Despite the impressive new management, these shares fell sharply. This value stock's shares trade at a relatively modest valuation of 8x current year EBITDA. Although waiting for a five-year plan to unfold may seem as dull as watching cement dry, the shares pay an appealing 3.7% yield and should provide rock solid gains when the recovery is completed.
As the market worries about overpriced technology and industrial stocks, one group that has already corrected into undervalued territory is real estate investment trusts, or REITs. So far this year, the S&P500 Real Estate sector has declined over 7%, with a three-year return of just over zero compared to the broad market's return of 30% over the same period. Once largely ignored, REITs earned their own sector classification within the S&P500 Index in 2016, significantly raising their profile among investors.
It has become fashionable in the stock market for companies to have high per-share prices. Notable examples include Amazon ($1,497), Alphabet ($1,005) and Blackrock ($541)--and, of course, Berkshire Hathaway Class A at $300,240. Companies with high per-share prices generally have successful and growing businesses and have chosen not to split their shares. What about companies whose per-share prices are at the other end of the spectrum, around $10 or less? This article details six value stock companies that fit the bill.
Amazon joined Apple in reaching a $1 trillion market capitalization. $1 trillion is about the same as the total value of New York City property and the total value of loans at JP Morgan, the nation’s largest bank in terms of assets. Jeff Bezos’ $160 billion stake would place him (personally) as the #33 largest company in the S&P 500 in terms of market cap, next to Coca-Cola, Disney and Netflix. We aren’t bold enough to predict whether the shares will continue upwards or if they are in a bubble reaching maximum inflation. Setting aside for a moment their investment prospects, let’s admire the truly remarkable milestone that these two companies have reached.
EV/EBITDA: What Is It & Why Are We Using It More?
In reading recent editions of The Turnaround Letter, you have probably noticed that we are increasingly using EV/EBITDA as a valuation measure, rather than the better-known price/earnings multiple.
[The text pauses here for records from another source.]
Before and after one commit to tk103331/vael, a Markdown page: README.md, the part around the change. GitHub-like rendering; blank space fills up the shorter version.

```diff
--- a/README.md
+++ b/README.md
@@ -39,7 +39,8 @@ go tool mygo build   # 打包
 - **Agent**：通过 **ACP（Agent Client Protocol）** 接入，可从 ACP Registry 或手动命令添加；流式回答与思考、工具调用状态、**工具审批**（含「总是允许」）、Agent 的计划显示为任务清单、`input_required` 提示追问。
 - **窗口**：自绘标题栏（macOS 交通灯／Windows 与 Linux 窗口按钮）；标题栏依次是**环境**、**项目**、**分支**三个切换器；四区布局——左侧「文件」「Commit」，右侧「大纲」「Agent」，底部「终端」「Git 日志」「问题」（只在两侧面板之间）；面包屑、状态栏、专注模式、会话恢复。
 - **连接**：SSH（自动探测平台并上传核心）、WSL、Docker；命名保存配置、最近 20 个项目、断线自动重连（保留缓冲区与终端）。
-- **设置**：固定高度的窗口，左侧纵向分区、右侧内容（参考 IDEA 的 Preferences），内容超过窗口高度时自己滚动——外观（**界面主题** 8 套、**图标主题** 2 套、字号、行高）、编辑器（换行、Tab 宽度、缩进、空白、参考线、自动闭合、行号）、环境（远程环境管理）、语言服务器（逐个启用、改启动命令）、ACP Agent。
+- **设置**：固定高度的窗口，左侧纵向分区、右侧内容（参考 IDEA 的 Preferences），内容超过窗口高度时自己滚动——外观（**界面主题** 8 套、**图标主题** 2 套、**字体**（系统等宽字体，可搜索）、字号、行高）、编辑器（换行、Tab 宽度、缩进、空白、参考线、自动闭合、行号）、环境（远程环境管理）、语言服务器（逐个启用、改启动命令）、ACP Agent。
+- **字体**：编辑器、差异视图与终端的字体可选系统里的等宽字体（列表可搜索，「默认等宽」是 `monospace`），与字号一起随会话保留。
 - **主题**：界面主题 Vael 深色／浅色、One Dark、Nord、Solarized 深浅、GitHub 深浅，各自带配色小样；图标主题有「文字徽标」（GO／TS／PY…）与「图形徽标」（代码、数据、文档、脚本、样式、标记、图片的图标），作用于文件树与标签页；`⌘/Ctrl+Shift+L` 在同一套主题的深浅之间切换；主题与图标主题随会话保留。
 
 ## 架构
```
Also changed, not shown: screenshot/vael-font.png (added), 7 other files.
We thought it might be useful to describe this measure and why we like it.
This Forbeswrite-up follows up on the recent Top Stock Tips report--naming The Turnaround Letter's Crocs recommendation the top performer of 2017: With 90% gains, CROX beat out 100 other investment ideas included in the report; and the stock continues to have value investing appeal, according to Putnam.
George notes, "We see additional upside for the stock in 2018 as management's efforts continue to bear fruit, though the gains will likely be more muted than we saw in 2017."